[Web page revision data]
-=-=-

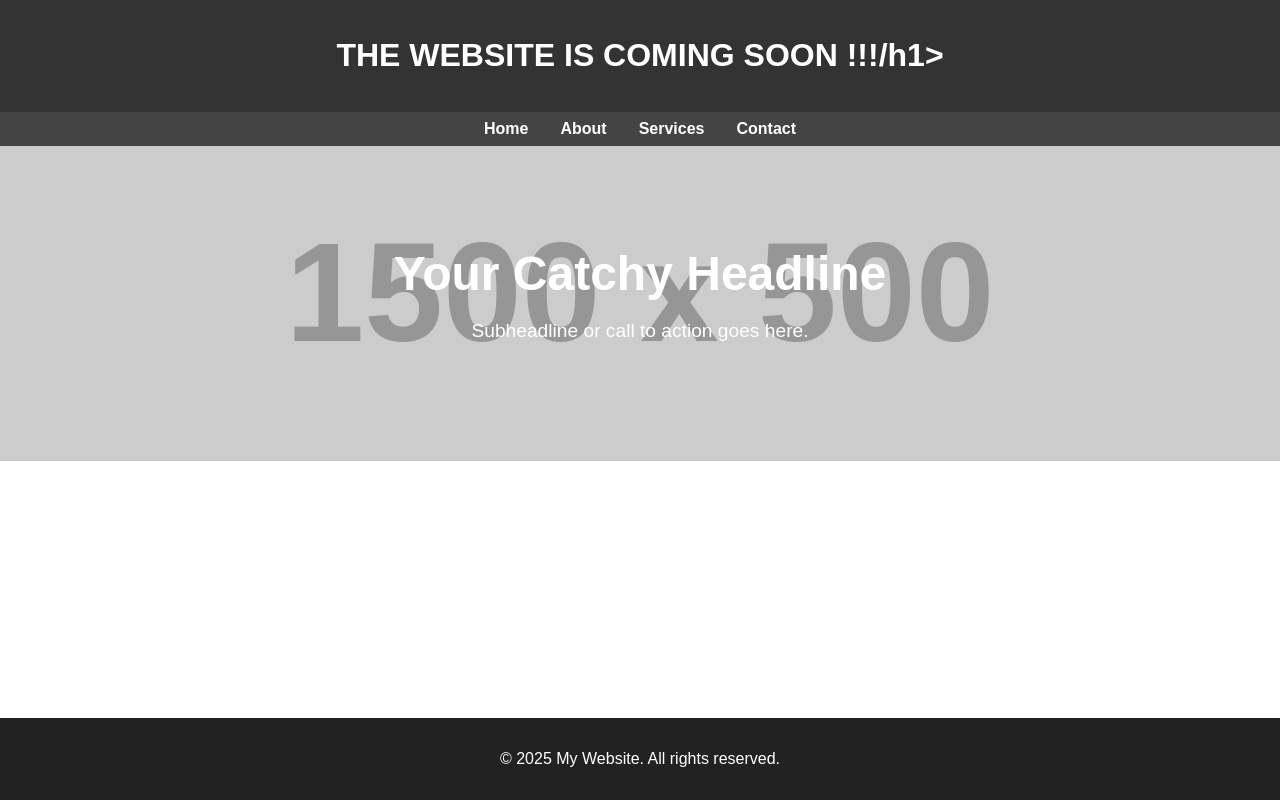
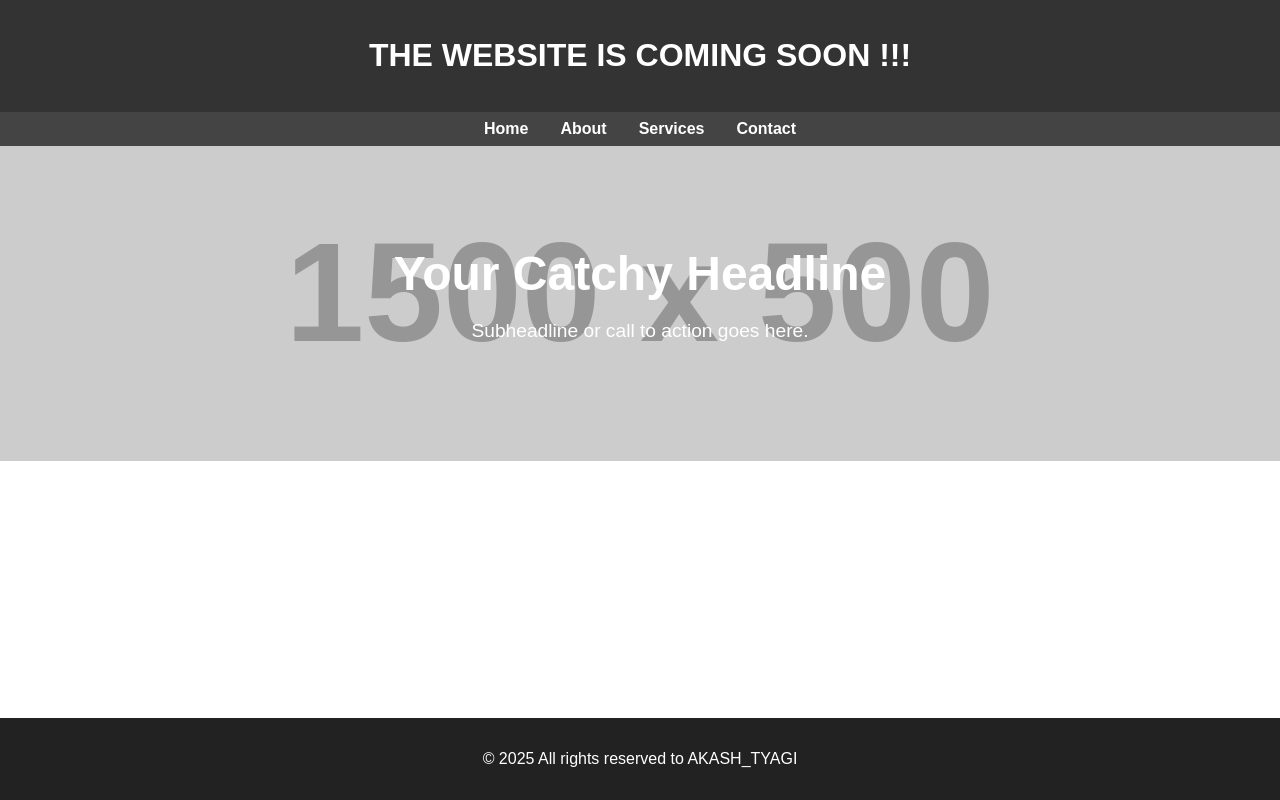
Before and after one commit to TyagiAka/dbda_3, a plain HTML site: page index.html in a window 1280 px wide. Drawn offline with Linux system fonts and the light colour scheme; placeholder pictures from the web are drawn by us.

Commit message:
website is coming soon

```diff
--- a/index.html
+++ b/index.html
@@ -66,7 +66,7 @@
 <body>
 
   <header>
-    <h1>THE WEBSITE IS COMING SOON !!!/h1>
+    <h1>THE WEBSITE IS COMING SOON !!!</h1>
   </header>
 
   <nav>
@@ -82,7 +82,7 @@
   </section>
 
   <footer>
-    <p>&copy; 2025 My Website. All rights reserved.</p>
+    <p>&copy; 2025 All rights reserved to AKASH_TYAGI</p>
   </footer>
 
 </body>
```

-=-=-

Now write out the data word for word, skipping every picture in it.

> [Response area]
Before and after one commit to TyagiAka/dbda_3, a plain HTML site: page index.html in a window 1280 px wide. Drawn offline with Linux system fonts and the light colour scheme; placeholder pictures from the web are drawn by us.

Commit message:
website is coming soon

```diff
--- a/index.html
+++ b/index.html
@@ -66,7 +66,7 @@
 <body>
 
   <header>
-    <h1>THE WEBSITE IS COMING SOON !!!/h1>
+    <h1>THE WEBSITE IS COMING SOON !!!</h1>
   </header>
 
   <nav>
@@ -82,7 +82,7 @@
   </section>
 
   <footer>
-    <p>&copy; 2025 My Website. All rights reserved.</p>
+    <p>&copy; 2025 All rights reserved to AKASH_TYAGI</p>
   </footer>
 
 </body>
```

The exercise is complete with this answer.